Recently, I have been trying to be more aware of the unexpected gifts and graces that flow my way. I want to be more cognizant of the little coincidences and confirmations that remind me that I am fortunate and blessed. It has been remarkable to recognize just how many positive experiences show up in my life without merit and without effort or personal resourcefulness. Initially, it was frightening when I realized how much I depend on Providence and others to bestow on me throughout the day.
Upon reflection, I remembered an old tale about an accomplished and ego-driven geneticist who happened also to be an atheist. While in his lab, the man challenged God by suggesting that he had discovered a way to create a human being from a mere clod of dirt.
He said to God, “With this medical breakthrough, I have eliminated the need for religion and the reliance on any form of divine intelligence. Humanity will no longer need the crutch of a supreme being to make sense of life!”
Right away, the man challenged God to a creative duel. He was convinced that he could manifest a unique and perfect human life from nothing more than a small clod of dirt. God accepted his challenge. As the doctor was about to begin his experiment, God stopped the man and exclaimed “Oh no, no, no my son…to make this contest fair, you’ll need to first make your own clod of dirt!”
Jokes and amusing stories are funny, in part because they have some shred of truth baked into their story line. It’s often times subtle but the truth is in there somewhere.
The anecdote about the ego-centric geneticist paints my own disposition on the days when I forget that everything is a gift and starts with The Giver. Not that I ever knowingly smite The Hand That Writes All, but I do risk a certain amount of conceit when I fail to recognize the source of my own professional successes or personal accomplishments.
I act just like the geneticist when I forget that the early foundations upon which my life has been built were completely out of my control: my health, my birth family, my religion, my socio-economic class, my genetics, the country in which I live as well as the morals and values that were passed on to me from generations past. There have been innumerable inputs which were beyond my choosing but contribute to making me who I am and what I am capable of accomplishing.

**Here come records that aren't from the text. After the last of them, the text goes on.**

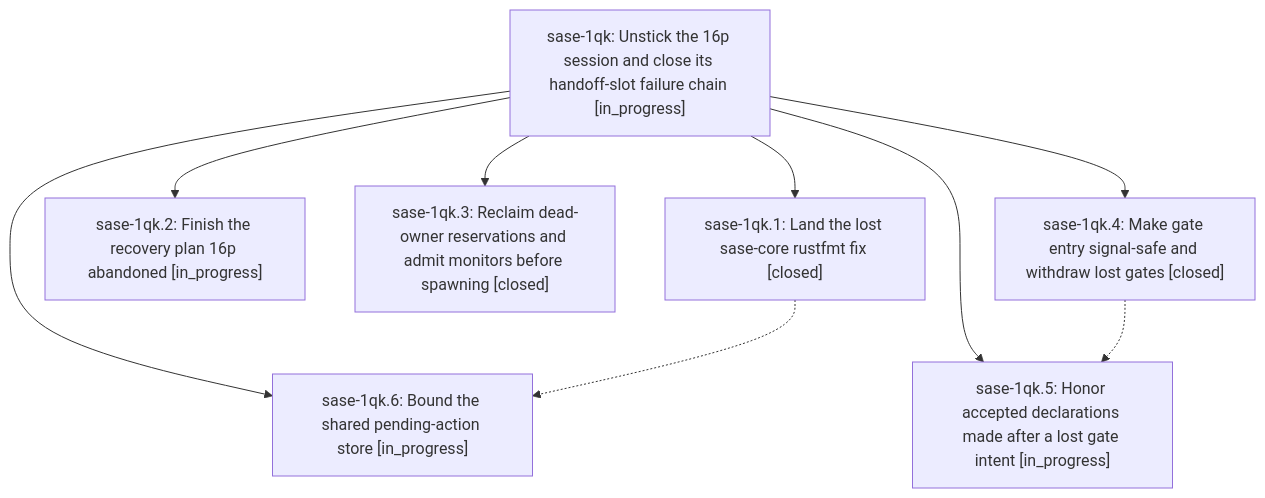
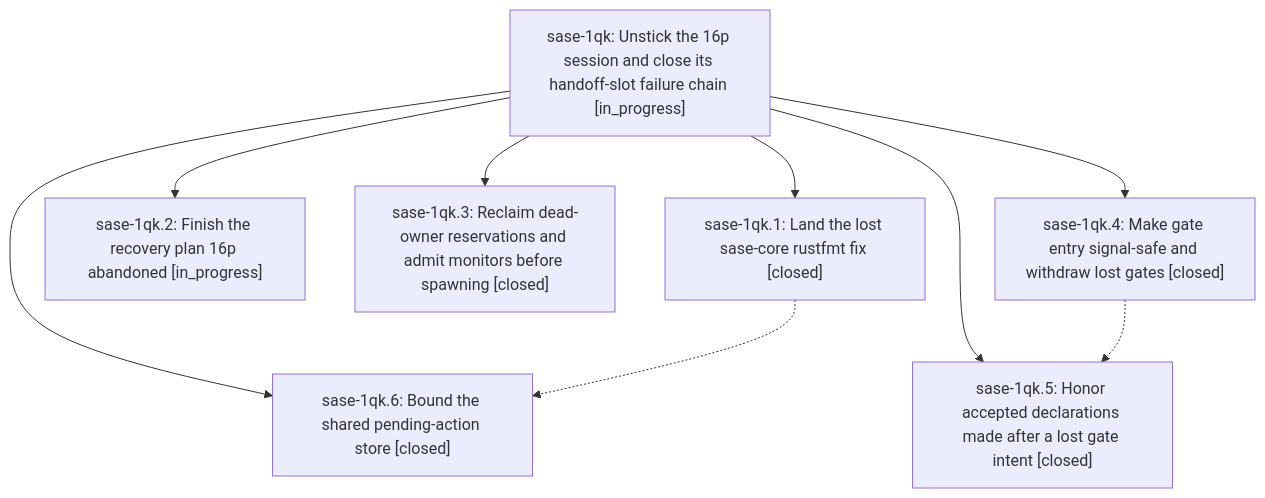
One commit to sase-org/sase--beads changed the diagram in pages/sase-1qk/README.md. Above: the diagram before and after it, drawn with Mermaid. The commit also changed other lines of this file and 5 other files, not shown here.

````diff
--- a/pages/sase-1qk/README.md
+++ b/pages/sase-1qk/README.md
@@ -39,18 +39,18 @@
 ```mermaid
 flowchart TD
     n0["sase-1qk: Unstick the 16p session and close its handoff-slot failure chain [in_progress]"]
     n1["sase-1qk.1: Land the lost sase-core rustfmt fix [closed]"]
     n2["sase-1qk.2: Finish the recovery plan 16p abandoned [in_progress]"]
     n3["sase-1qk.3: Reclaim dead-owner reservations and admit monitors before spawning [closed]"]
     n4["sase-1qk.4: Make gate entry signal-safe and withdraw lost gates [closed]"]
-    n5["sase-1qk.5: Honor accepted declarations made after a lost gate intent [in_progress]"]
-    n6["sase-1qk.6: Bound the shared pending-action store [in_progress]"]
+    n5["sase-1qk.5: Honor accepted declarations made after a lost gate intent [closed]"]
+    n6["sase-1qk.6: Bound the shared pending-action store [closed]"]
     n0 --> n1
     n0 --> n2
     n0 --> n3
     n0 --> n4
     n0 --> n5
     n0 --> n6
     n1 -.-> n6
     n4 -.-> n5
 ```
````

Regrettably, I can too easily forget that my current reality is on loan to me from the past. What I do with the gifts in my life will be my contribution to the future. Curiously, my recent increase in mindfulness is not breeding a fear of scarcity. Instead, I find that it frees me of my urge to take control and to micro-manage.
It has been reassuring to step aside and watch as things take shape without my having to work so hard for results. Goodness and Providence abound when I awake each day and express humble gratitude for the gifts in my life.
Thomas “TD” Dierker
Live like you’re dying….cause you are!